The very infrastructure of the internet as well as organizations like the Internet Corporation for Assigned Names and Numbers proves (in principle if not in practise) that unified governance is the way to go. On the internet, when laws are undermined by the laws of another country it is a simple task of relocating digital content to a new server. That’s why there’s a global epidemic of spam, phishing, and fraud.

On the flip side, should people be forced to abide by internet laws or restrictions that are in conflict with local laws? MP3 trading is legal in many countries. Blogging is illegal in others.

Water flows into the area with the lowest pressure. The only way to balance the flow is to equalize both sides. Every year the internet presents individual people with opportunities for unprecedented powers and freedoms. Will the future bring a united government serving the entire human race? A series of isolated federal intranets? Or will we retain our disjointed one?


RJ11 In

What better way to start a blog than by discussing someone else’s?

Sixth Seal, a blog reviewing food, travel, products, and illegal narcotics, has recently been taken down after several years of obscurity if not infamy. In addition to surprisingly well written pieces discussing the differences between noodle dishes in Singapore and China, an odd botted beverage containing a glass orb, and the ins and outs of the Singapore nightclub scene, writer Poh Huai Bin’s blog occasionally featured educational ramblings by “guest writer” Veritas. This contributor published articles on drug use and culture which were often accompanied by photographs and even videos of the writer preparing and consuming illegal narcotics.

After 3 years of consumption and confession, Sixth Seal was featured on the front page of a major Singapore newspaper.
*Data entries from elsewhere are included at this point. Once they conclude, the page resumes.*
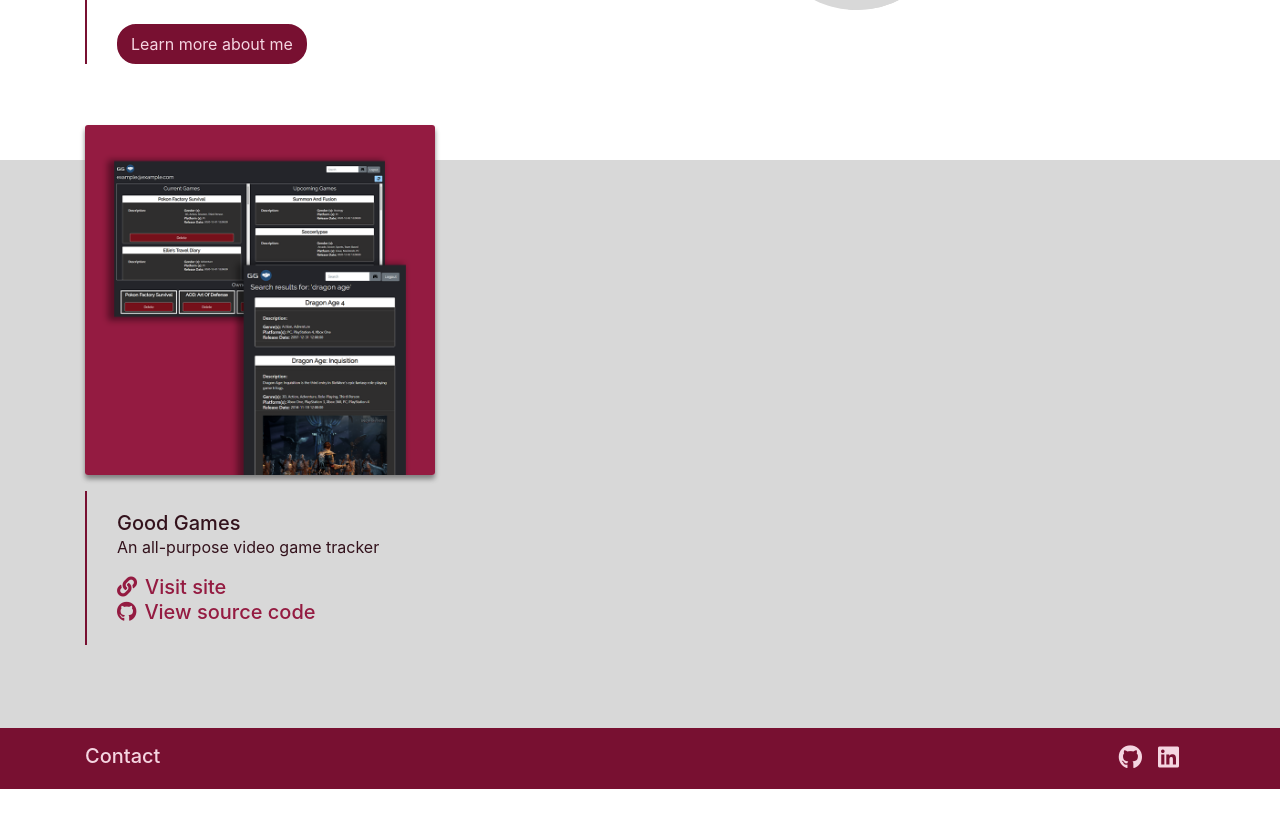
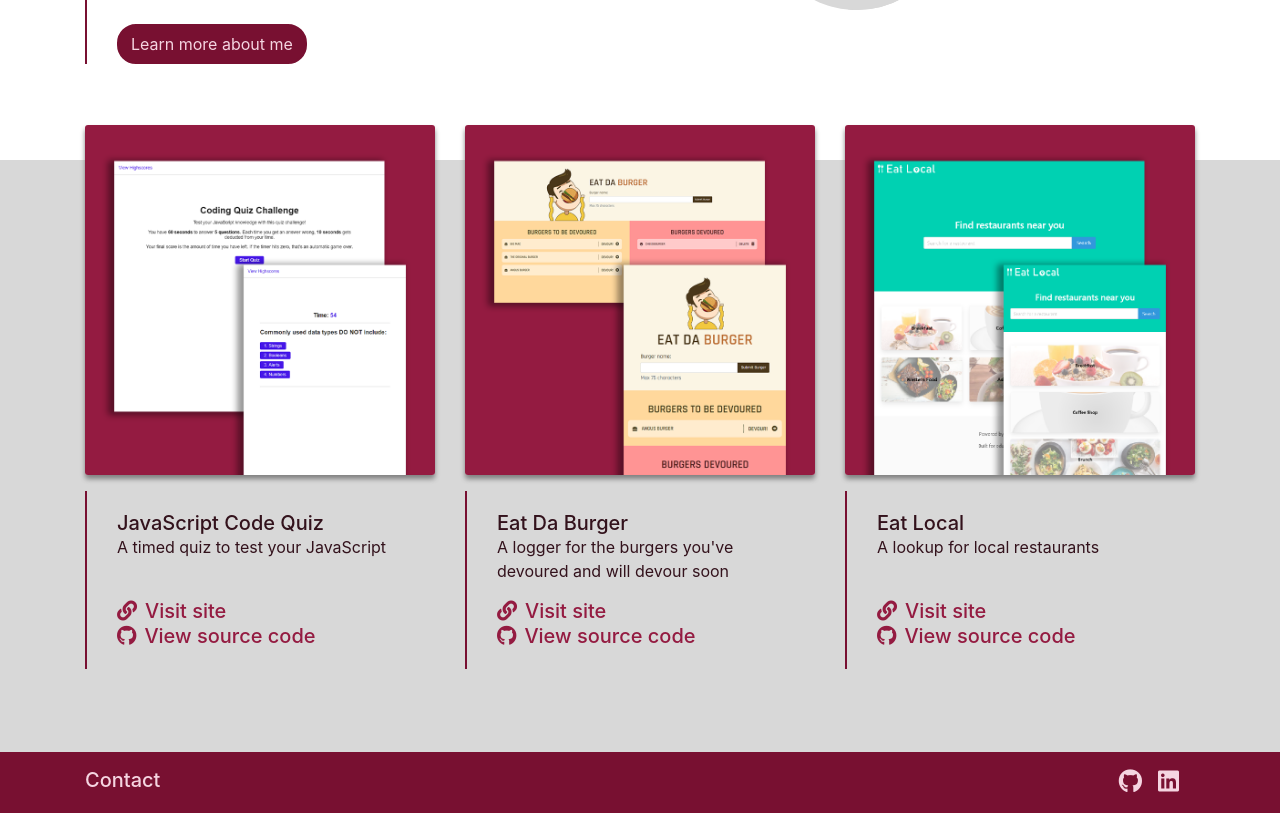
Before and after one commit to angelicamapeso/portfolio-v2, a React (Create React App) app: page / in a window 1280 px wide. Shown: the part 360-1173 px from the top of the page. Before the commit the page ends 1149 px from the top, so only its background shows below. Built offline with nearby package versions, Linux system fonts and the light colour scheme.

Commit message:
Display top three projects on home page

```diff
--- a/src/pages/Home/index.js
+++ b/src/pages/Home/index.js
@@ -10,6 +10,7 @@ import ProjectCard from "../../components/ProjectCard";
 import * as projects from "../../projects";
 
 export default function Home() {
+  const featuredProjects = Object.values(projects).slice(0, 3);
   return (
     <>
       <Page
@@ -45,7 +46,9 @@ export default function Home() {
         <section id="featured-projects" className="flex-grow-1">
           <Container>
             <Row>
-              <ProjectCard project={projects.goodGames} />
+              {featuredProjects.map(project => (
+                <ProjectCard project={project} />
+              ))}
             </Row>
           </Container>
         </section>
--- a/src/projects/index.js
+++ b/src/projects/index.js
@@ -1,5 +1,5 @@
 export * from "./good-games";
+export * from "./eat-local";
+export * from "./eat-da-burger";
 export * from "./code-quiz";
-export * from "./eat-da-burger";
-export * from "./eat-local";
 export * from "./weather-dashboard";
```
Legalities pending, Huai Bin agreed to remove all content deemed inappropriate for public display. Though he was quick to restructure his site, his URL,, is currently inoperable.

Though a relatively small fish in the sea of the interweb, Sixth Seal may set precedent for similar cases in years to come. The issue of freedom of speech has been the instigator in revolutions, wars, and persecution about as long as mankind has been able to vocalize, but the colossal megaphone that is the internet introduces new complications. Where is the line drawn? What, precisely, is the crime? Is freedom of speech limited to auditory and written communication or are we free to invite the world to sit at our desks?

Perhaps free speech is limited to anonymous individuals or collaborative authors. There are a multitude of websites, for example Erowid and Lycaeum, which educate in depth on the topics of legal and illegal narcotics. These websites are contributed to by the general public, providing chemical, experiential, and behavioural data and personal accounts. All the reader knows about each contributor is what little he or she chooses to share. Bin Huai has chosen to disclose his identity, his likes and dislikes, his lifestyle habits, and his visage on his website. Is it truly the illegal content that pushes his site over the edge, or the compliment of otherwise ordinary personal data?

I’ll not raise my personal beliefs on this matter. I am simply disclosing it to the public so that they can make their own informed decisions. Don’t make yours, however, until you’ve gotten to know Bin Huai a little better.

Like most web pages, archives of Sixth Seal can be found on The Wayback Machine, sans multimedia content.